It’s important to consider screen resolution and browser size when designing for the web. Since not everyone has a nice big 27-inch iMac on which to cruise the internet, screen resolutions will vary. Luckily, there are a number of industry standards and resources that can help us find the right size for our intended target audience.
Screen size is always a tricky issue and plagues most web designers – especially due to the limited vertical height of a monitor. However, any web designer worth their salt will make sure that vital content, calls to action and primary navigation remain “above the fold”. This is the area of a website that’s viewable without requiring the user to scroll down. This is important because it’s counterproductive to force users to hunt around for the means to navigate to or view important content on your site. Designing for “above the fold” follows standards of good web and user interface design.
While I remember a time when I was designing websites for 640 x 480 pixels, nowadays most screen resolutions can be assumed to be set at a minimum of 1024 x 768 pixels. In fact, designing for a screen resolution of 1280 x 800 pixels is considered appropriate for folks in the creative fields. Many sites are even designed so that the composition stretches with the browser’s expanding or constricting size – creating what’s called a “liquid layout”. Also consider that having a website up that’s still designed for a smaller screen size (like 800 x 600 pixels ) will make it seem outdated.
When designing for the web, you really want to utilize the space you’ve got. Including, designing navigation so that it’s readily available, but unobtrusive to one’s view of the content. Even if you’re not the one designing and/or building your own portfolio website, it’s a good idea to be aware of good web design practice. Ultimately the site has your name on it and will reflect your standards. Not to mention that it’ll take away from the purpose of having a portfolio or promo site if the site itself detracts from the experience of enjoying your work.
Use this Equation:
The following equation is used to find the optimum viewable area of a website design (keeping in mind the space the browser and desktop menus take up). Screen Resolution [minus] The Browser/Desktop Menu [equals] Above the Fold.
These are great resources that will help ensure your site is designed for optimum screen resolution and usability.
Google Browser Size App: Google Labs Browser Size app

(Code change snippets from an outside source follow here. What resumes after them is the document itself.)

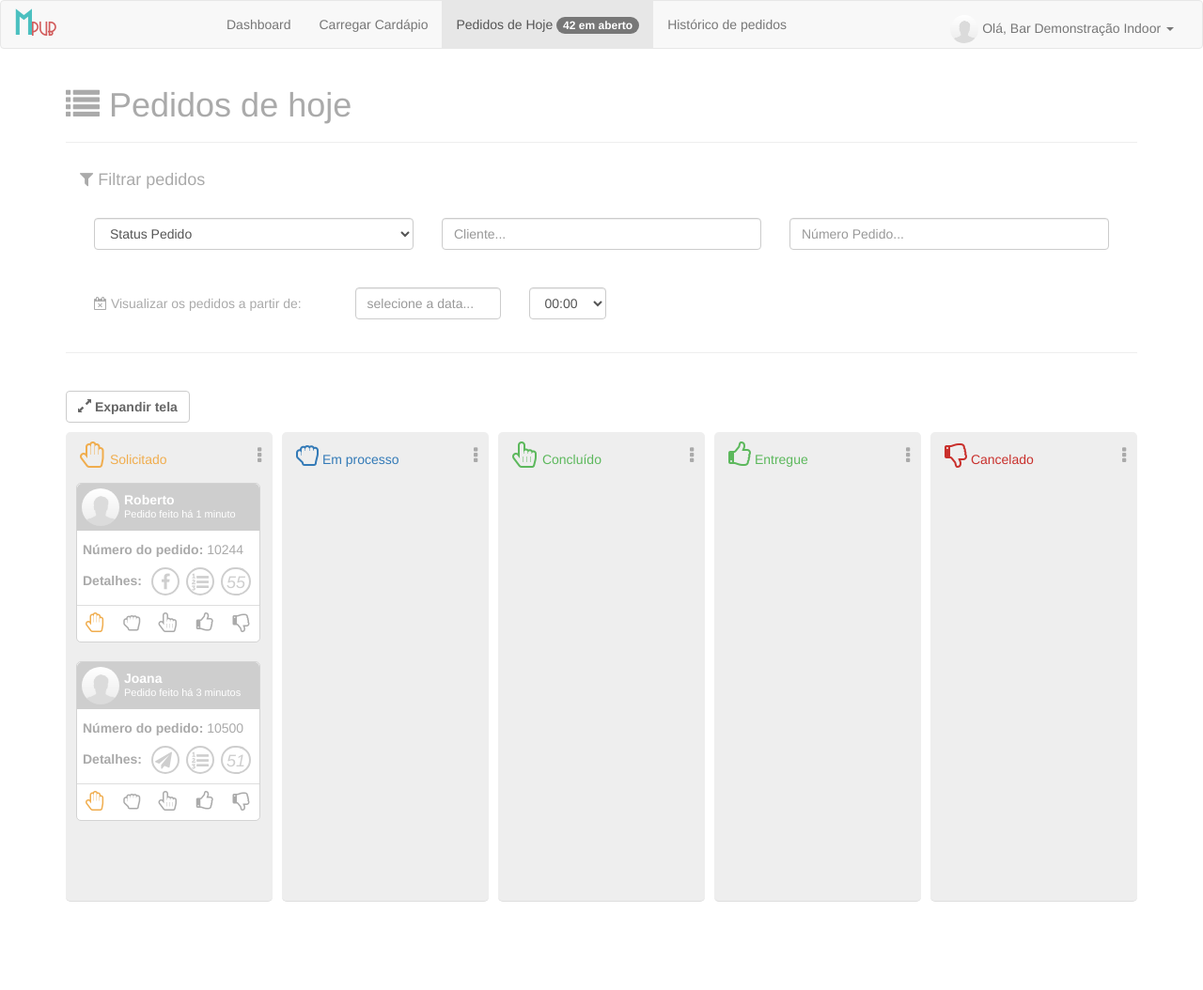
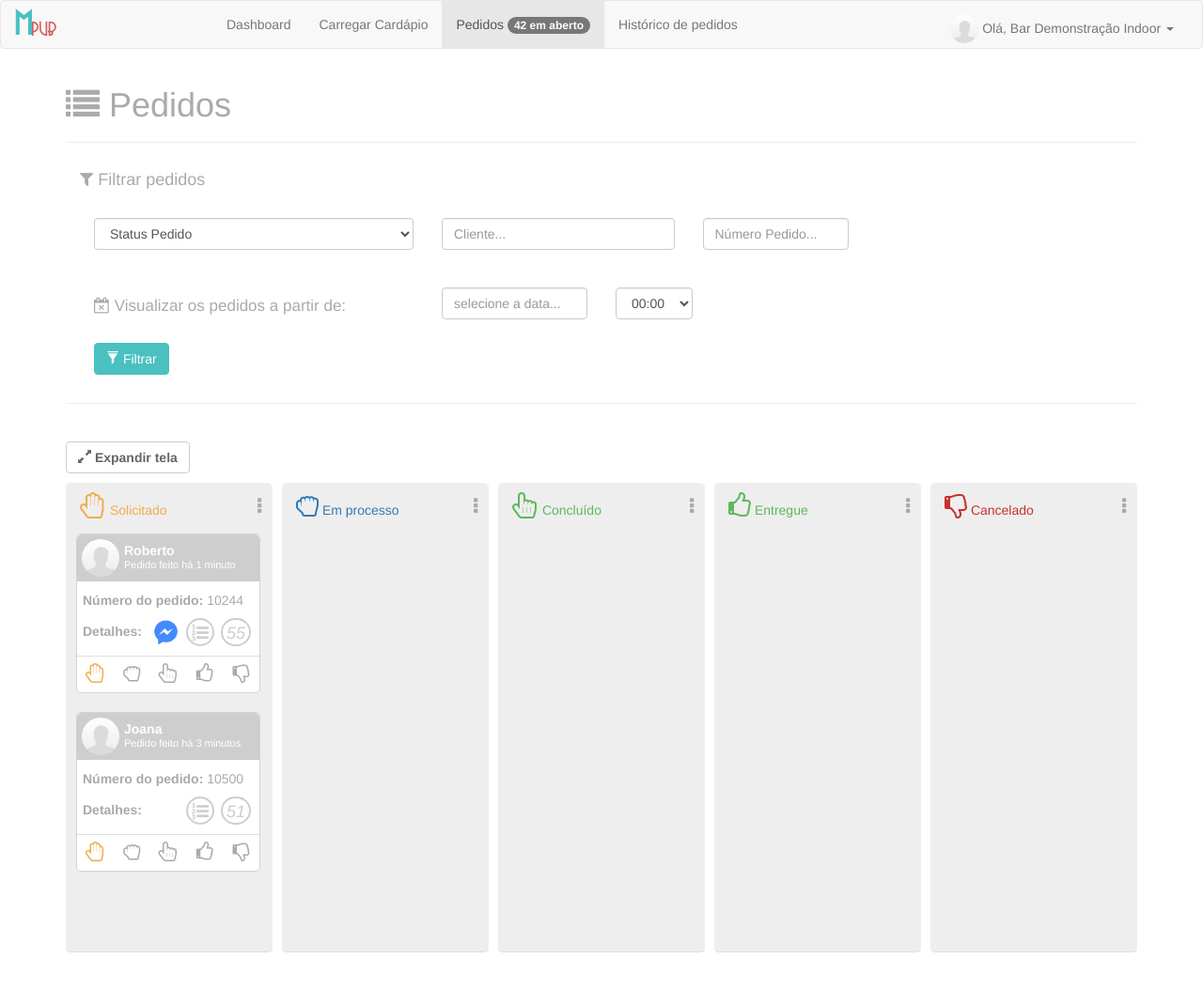
Before and after one commit to robertocsp/bipy3, a Django app: page /pedidos/ in a window 1280 px wide. Shown: the whole page at 94% size. Before the commit the page ends 960 px from the top, so only its background shows below. Run offline with Django 3.2, Linux system fonts and the light colour scheme; some libraries are stand-ins or nearby versions.

Commit message:
Ajustes na tela de pedidos, login e historico

```diff
--- a/marvinpub/static/marvinpub/css/style.css
+++ b/marvinpub/static/marvinpub/css/style.css
@@ -108,7 +108,7 @@ ul, li{
 }
 
 .left-login{
-	background-image: url('../img/telegram-login.jpg');
+	background-image: url('../img/telegram-login-2.jpg');
 	background-size: cover;
 	opacity: 1;
 }
@@ -150,7 +150,11 @@ ul, li{
     width: 300px;
 }
 
-.form-login .btn-primary, .form-login .btn-primary:hover {
+.font17{
+    font-size: 17px;
+}
+
+.form-login .btn-primary, .form-login .btn-primary:hover, .filtros-pedidos .btn-primary.btn-verde, .filtros-pedidos .btn-primary.btn-verde:hover{
     color: #fff;
     background-color: rgba(75,192,192,1);
     border-color: rgba(75,192,192,1);
@@ -482,6 +486,10 @@ label.solicitado:hover, label.em-processo:hover, label.concluido:hover, label.en
     height: 30px;
 }
 
+.coluna .detalhe-pedido-icon .status-label i.logo{
+    border: 0;
+}
+
 .coluna .detalhe-pedido-icon .status-label i:last-child{
     margin-right: 0px;
     font-size: 18px;
@@ -551,6 +559,10 @@ label.solicitado:hover, label.em-processo:hover, label.concluido:hover, label.en
 	padding: 0;
 }
 
+.pedidos .detalhe .dialogo{
+    height: 429px;
+}
+
 .dialogo.telegram{
     background: url('../img/bg-tel.jpg') no-repeat;
     background-size: cover;
@@ -572,6 +584,13 @@ label.solicitado:hover, label.em-processo:hover, label.concluido:hover, label.en
     background: #fff;
     border: 1px solid #dedede;
 
+}
+
+.messeger .logo{
+    background-image: url(../img/fb-messeger.png);
+    background-repeat: no-repeat;
+    background-size: 31px;
+    background-position: 0 0;
 }
 
 .detalhe-pedido-icon .lista-pedidos{
@@ -633,7 +652,8 @@ label.solicitado:hover, label.em-processo:hover, label.concluido:hover, label.en
 }
 
 .dialogo ul{
-    overflow: auto;
+    overflow-y: auto;
+    overflow-x: hidden;
     height: 379px;
     padding: 0;
     margin-bottom: 0;
@@ -797,7 +817,7 @@ label.solicitado:hover, label.em-processo:hover, label.concluido:hover, label.en
     border-top-right-radius: 13px;
     border-bottom-left-radius: 10px;
     border-bottom-right-radius: 13px;
-    background: #3b5998;
+    background: #0084ff;
     color: #fff;
 }
 
@@ -862,13 +882,14 @@ label.solicitado:hover, label.em-processo:hover, label.concluido:hover, label.en
 
 .box-teclado i {
     float: right;
-    margin: 8px 15px 0 0;
-    color: green;
-    font-size: 22px;
+    margin: 8px 8px 0 0;
+    color: #0084ff;
+    font-size: 15px;
+    font-style: normal;
 }
 
 .messeger .box-teclado i{
-    color: #3b5998;
+    color: #0084ff;
 }
 
 .box-teclado i:hover{
@@ -1052,7 +1073,7 @@ h4, h5{
 .cabecalho-chat{
     clear: both;
     width: 100%;
-    background: #3b5998;
+    background: #0084ff;
     height: 50px;
     margin: 0;
     padding: 0;
--- a/marvinpub/templates/historico.html
+++ b/marvinpub/templates/historico.html
@@ -369,12 +369,6 @@
     <script type="text/javascript">
       $(document).ready(function($) {
 
-         $(".dialogo ul").mCustomScrollbar({
-            scrollButtons:{enable:true},
-            theme:"3d",
-            setRight: 0
-         });
-
         $('#accordion').find('h3').click(function(){
           $(this).next().slideToggle('slow');
 
--- a/marvinpub/templates/includes/layout.html
+++ b/marvinpub/templates/includes/layout.html
@@ -33,7 +33,7 @@
           <ul class="nav navbar-nav">
             <li class="{% block  Dashboard %}{% endblock %}"><a href="/home">Dashboard <span class="sr-only">(current)</span></a></li>
             <li class="{% block  upload %}{% endblock %}"><a href="/upload">Carregar Cardápio</a>
-            <li class="{% block  pedidos %}{% endblock %}"><a href="/pedidos">Pedidos de Hoje <span class="badge">42 em aberto</span></a></li>
+            <li class="{% block  pedidos %}{% endblock %}"><a href="/pedidos">Pedidos <span class="badge">42 em aberto</span></a></li>
             <li class="{% block  historico %}{% endblock %}"><a href="/historico">Histórico de pedidos</a>
           </ul>
           <ul class="nav navbar-nav navbar-right">
@@ -60,7 +60,6 @@
     <script src="../../static/marvinpub/js/fileinput.js" type="text/javascript"></script>
     <script src="../../static/marvinpub/js/locales/pt-BR.js" type="text/javascript"></script>
     <script src="../../static/marvinpub/js/locales/datepicker.pt-BR.min.js" charset="UTF-8"></script>
-    <script src="../../static/marvinpub/js/jquery.mCustomScrollbar.concat.min.js"></script>
     <script src="../../static/marvinpub/js/jquery-ui.js"></script>
     <script type="text/javascript" src="../../static/marvinpub/js/ws4redis.js"></script>
 
--- a/marvinpub/templates/login.html
+++ b/marvinpub/templates/login.html
@@ -22,8 +22,8 @@
                   <input type="password" id="id_senha" name="senha" class="form-control" placeholder="Senha..." aria-describedby="basic-addon1">
                 </div><br />
                 {% csrf_token %}
-                <button type="submit" class="btn btn-primary">
-                  <span class="glyphicon glyphicon-okr" aria-hidden="true"></span> Entrar
+                <button type="submit" class="btn btn-primary btn-verde">
+                  <span class="glyphicon glyphicon-ok" aria-hidden="true"></span> Entrar
                 </button><br /><br />
                 <a href="#">Esqueci minha senha</a>
             </form>
--- a/marvinpub/templates/pedidos.html
+++ b/marvinpub/templates/pedidos.html
@@ -6,7 +6,7 @@
 
 <div class="container">
   <div class="page-header">
-    <h1><i class="fa fa-list"></i> Pedidos de hoje</h1>
+    <h1><i class="fa fa-list"></i> Pedidos</h1>
   </div>
   <div class="filtros-pedidos col-md-12">
     <h4><i class="fa fa-filter"></i> Filtrar pedidos</h4><br>
@@ -21,14 +21,14 @@
           <option>Cancelado</option>
         </select><br><br>
       </div>
-      <div class="col-md-4">
-        <input type="text" placeholder="Cliente..." class="form-control"><br><br>
+      <div class="col-md-3">
+        <input type="text" placeholder="Cliente..." class="form-control"><br>
+      </div>
+      <div class="col-md-2">
+        <input type="text" placeholder="Número Pedido..." class="form-control"><br><br>
       </div>
       <div class="col-md-4">
-        <input type="text" placeholder="Número Pedido..." class="form-control"><br><br>
-      </div>
-      <div class="col-md-3">
-        <h5><i class="fa fa-calendar-times-o"></i> Visualizar os pedidos a partir de:</h5>
+        <h5 class="font17"><i class="fa fa-calendar-times-o"></i> Visualizar os pedidos a partir de:</h5>
       </div>
       <div class="col-md-2">
           <input type="text" placeholder="selecione a data..." id="pedido-de" class="form-control">
@@ -64,8 +64,12 @@
         </label>
       </div>
     </div>
+      <div class="col-md-12"><br>
+          <button type="submit" class="btn btn-primary btn-verde">
+              <span class="glyphicon glyphicon-filter" aria-hidden="true"></span> Filtrar
+            </button>
+      </div>
   </div>
-
     <div class="dnd">
         <div class="linha-btn">
             <button type="button" class="btn btn-default btn-expandir-tela" aria-label="Left Align">
@@ -100,7 +104,7 @@
                 <li class="messeger detalhe-pedido-icon">
                   <label class="status-label">
                     <strong>Detalhes:</strong>
-                    <i class="fa fa-facebook open-dialogo"></i>
+                    <i class="logo open-dialogo"></i>
                     <i class="fa fa-list-ol open-lista-pedidos"></i>
                     <i>55</i>
                   </label>
@@ -206,7 +210,7 @@
                       <label>
                         <input type="text" placeholder="Mensagem..." name="texto">
                       </label>
-                      <i class="glyphicon glyphicon-play"></i>
+                      <i>Enviar</i>
                     </div>
                   </div>
                   </div>
@@ -246,7 +250,7 @@
                 <li class="detalhe-pedido-icon">
                   <label class="status-label">
                     <strong>Detalhes:</strong>
-                    <i class="fa fa-send open-dialogo"></i>
+                    <i class="logo open-dialogo"></i>
                     <i class="fa fa-list-ol open-lista-pedidos"></i>
                     <i>51</i>
                   </label>
@@ -354,7 +358,7 @@
                       <label>
                         <input type="text" placeholder="Mensagem..." name="texto">
                       </label>
-                      <i class="glyphicon glyphicon-play"></i>
+                      <i>Enviar</i>
                     </div>
                   </div>
                  </div>
@@ -408,7 +412,7 @@
     </div>
   </div>
   <div class="bg"></div>
-
+<br><br>
 {% endblock %}
 
 {% block scripts %}
@@ -427,7 +431,7 @@
                 <li class="{{if origem == 'fbmessenger'}}messeger {{/if}}detalhe-pedido-icon">
                   <label class="status-label">
                     <strong>Detalhes:</strong>
-                    <i class="fa fa-{{if origem == 'fbmessenger'}}facebook{{else}}send{{/if}} open-dialogo"></i>
+                    <i class="logo open-dialogo"></i>
                     <i class="fa fa-list-ol open-lista-pedidos"></i>
                     <i>{{= mesa}}</i>
                   </label>
@@ -700,7 +704,7 @@
         $('.coluna').removeClass('coluna-normal');
         $('i.fa-ellipsis-h').removeClass('fa-ellipsis-h').addClass('fa-ellipsis-v');
         $('.coluna').animate({
-          width: "220px"
+          width: "19.2%"
         }, 1500 );
     });
 
```
Also changed, not shown: marvinpub/static/marvinpub/img/fb-messeger.png (added), marvinpub/static/marvinpub/img/telegram-login-2.jpg (added), marvinpub/static/marvinpub/img/telegram-login.jpg (deleted).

Washington Post article about “above the fold”: Washington Post Article about “Content Above the Fold”
Browser Display Stats: Browser Display Statistics
Browser Size Utility: Browser Size Utility from BrowserSize.com
The following website, submitted to No Plastic Sleeves by photographer José Mandojana of Seattle, WA is a good example of a portfolio site that was designed to take advantage of optimum screen space. It’s designed for an optimum screen resolution of 1280 x 800 pixels. So, subtracting for desktop menus and browser attributes, the physical design fits comfortably at about 1160 x 760 pixels. The site is also “liquid” and scales up or down depending on browser size. One of the nice features of the site is the ability to hide the bottom menu – creating an even cleaner presentation of the photographic images. The images themselves are the focal point of the composition and fill the majority of the compositional space – utilizing the space that’s available “above the fold”.
Redesigned by Greg Lutze at http://scienceoffiction.com, with backend programming by Michael Madrid at http://work.entrauge.com/.